Available data –
● ● ● ● ●

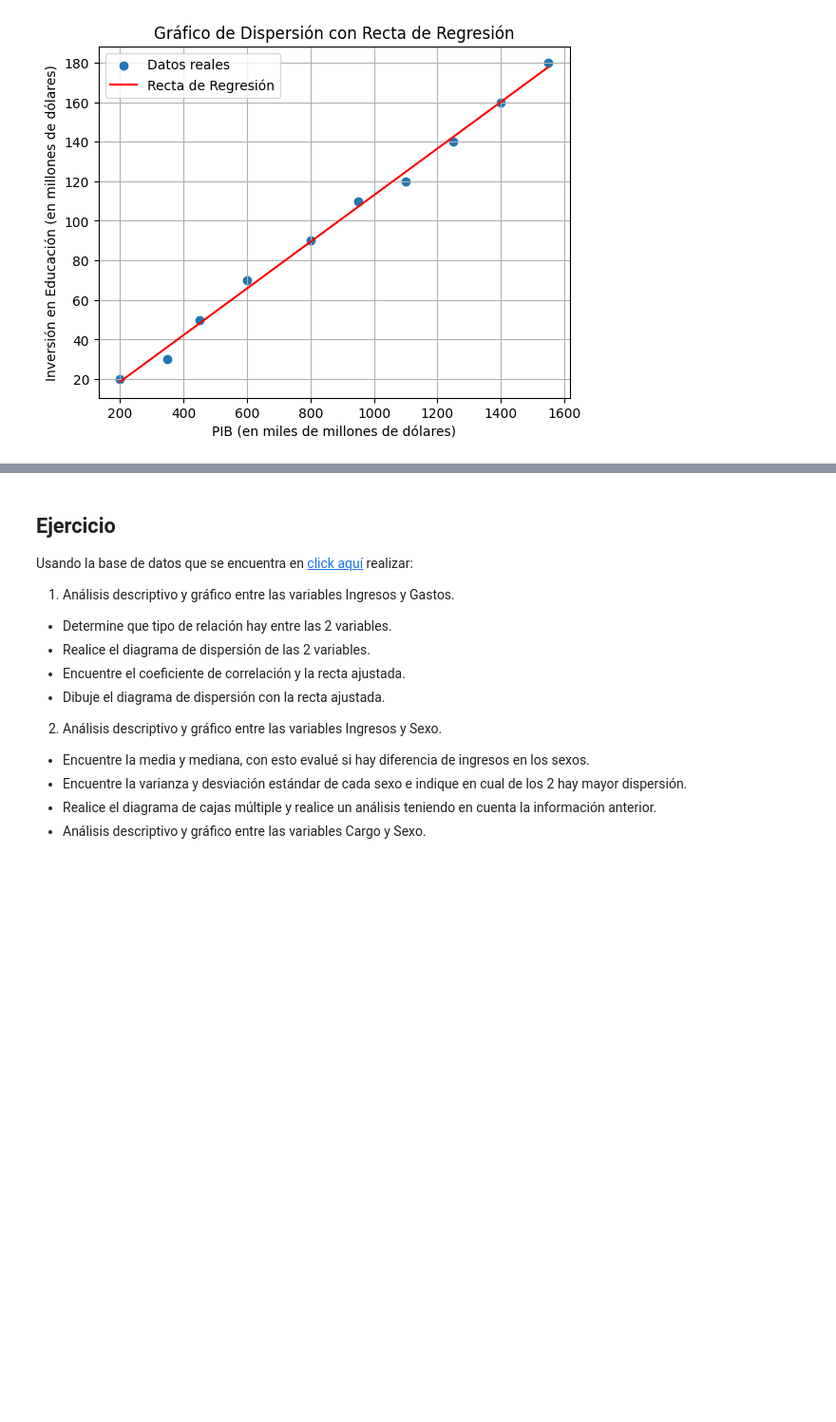
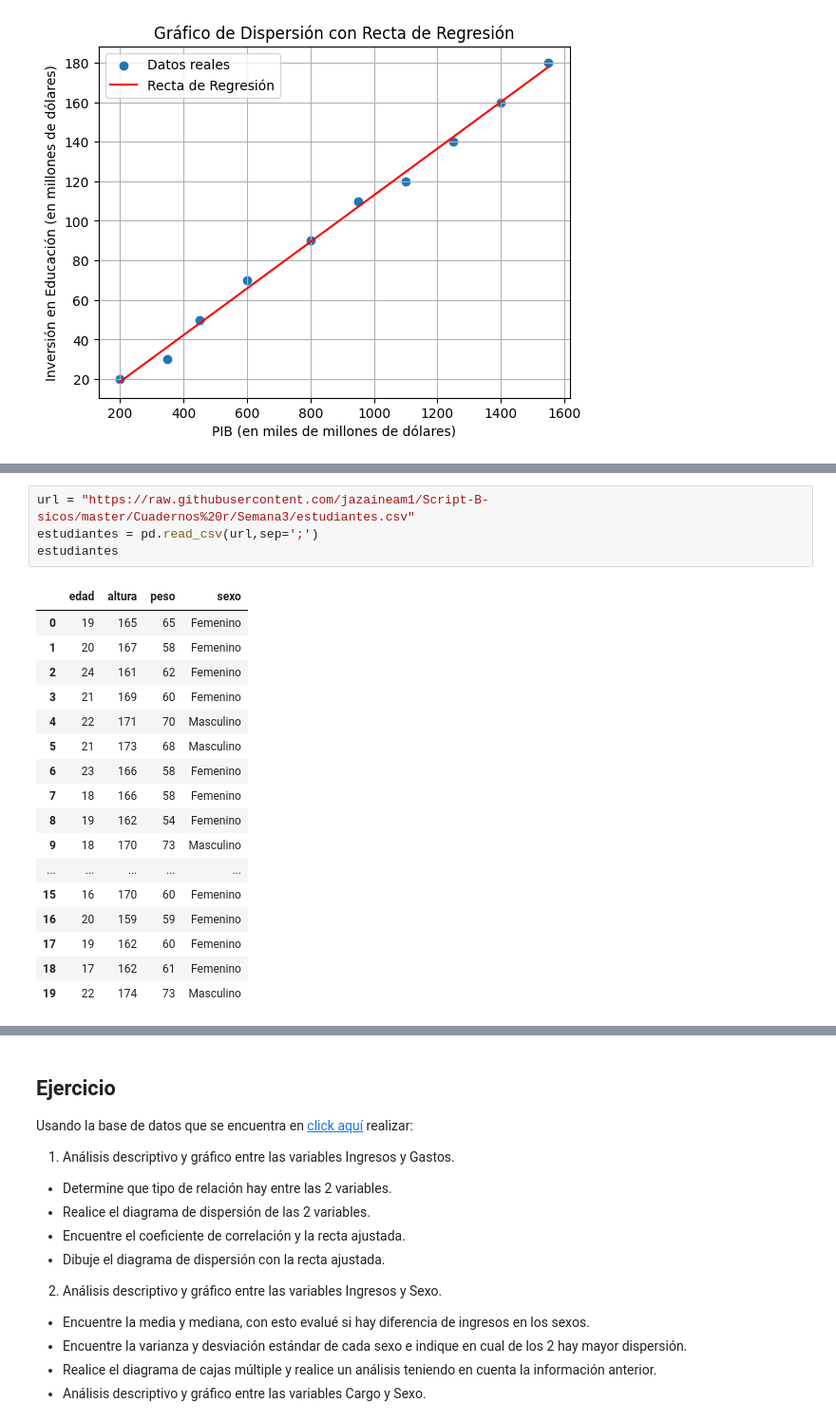
Before and after one commit to jazaineam1/PYEF, a Jupyter notebook: Cuadernos/4_medidas_de_forma_relación_bivariada.ipynb, the cells around one changed output, grey strips where cells are left out. Shown at 95% size. Cells and saved outputs as stored; diff of their text form; blank space fills up the shorter version.

```diff
--- a/Cuadernos/4_medidas_de_forma_relación_bivariada.ipynb
+++ b/Cuadernos/4_medidas_de_forma_relación_bivariada.ipynb
@@ -418,0 +429,22 @@ plt.show()
+# %%
+url = "https://raw.githubusercontent.com/jazaineam1/Script-B-sicos/master/Cuadernos%20r/Semana3/estudiantes.csv"
+estudiantes = pd.read_csv(url,sep=';')
+estudiantes
+# %% [output]
+|  | edad | altura | peso | sexo |
+| 0 | 19 | 165 | 65 | Femenino |
+| 1 | 20 | 167 | 58 | Femenino |
+| 2 | 24 | 161 | 62 | Femenino |
+| 3 | 21 | 169 | 60 | Femenino |
+| 4 | 22 | 171 | 70 | Masculino |
+| 5 | 21 | 173 | 68 | Masculino |
+| 6 | 23 | 166 | 58 | Femenino |
+| 7 | 18 | 166 | 58 | Femenino |
+| 8 | 19 | 162 | 54 | Femenino |
+| 9 | 18 | 170 | 73 | Masculino |
+| ... | ... | ... | ... | ... |
+| 15 | 16 | 170 | 60 | Femenino |
+| 16 | 20 | 159 | 59 | Femenino |
+| 17 | 19 | 162 | 60 | Femenino |
+| 18 | 17 | 162 | 61 | Femenino |
+| 19 | 22 | 174 | 73 | Masculino |
```
Also changed, not shown: parts of 11 cells of this notebook.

● ● ● ● ●

Exercise aim – Among the lines above, find those carrying the word "Femenino" and copy them out.

Task output –
+| 0 | 19 | 165 | 65 | Femenino |
+| 1 | 20 | 167 | 58 | Femenino |
+| 2 | 24 | 161 | 62 | Femenino |
+| 3 | 21 | 169 | 60 | Femenino |
+| 6 | 23 | 166 | 58 | Femenino |
+| 7 | 18 | 166 | 58 | Femenino |
+| 8 | 19 | 162 | 54 | Femenino |
+| 15 | 16 | 170 | 60 | Femenino |
+| 16 | 20 | 159 | 59 | Femenino |
+| 17 | 19 | 162 | 60 | Femenino |
+| 18 | 17 | 162 | 61 | Femenino |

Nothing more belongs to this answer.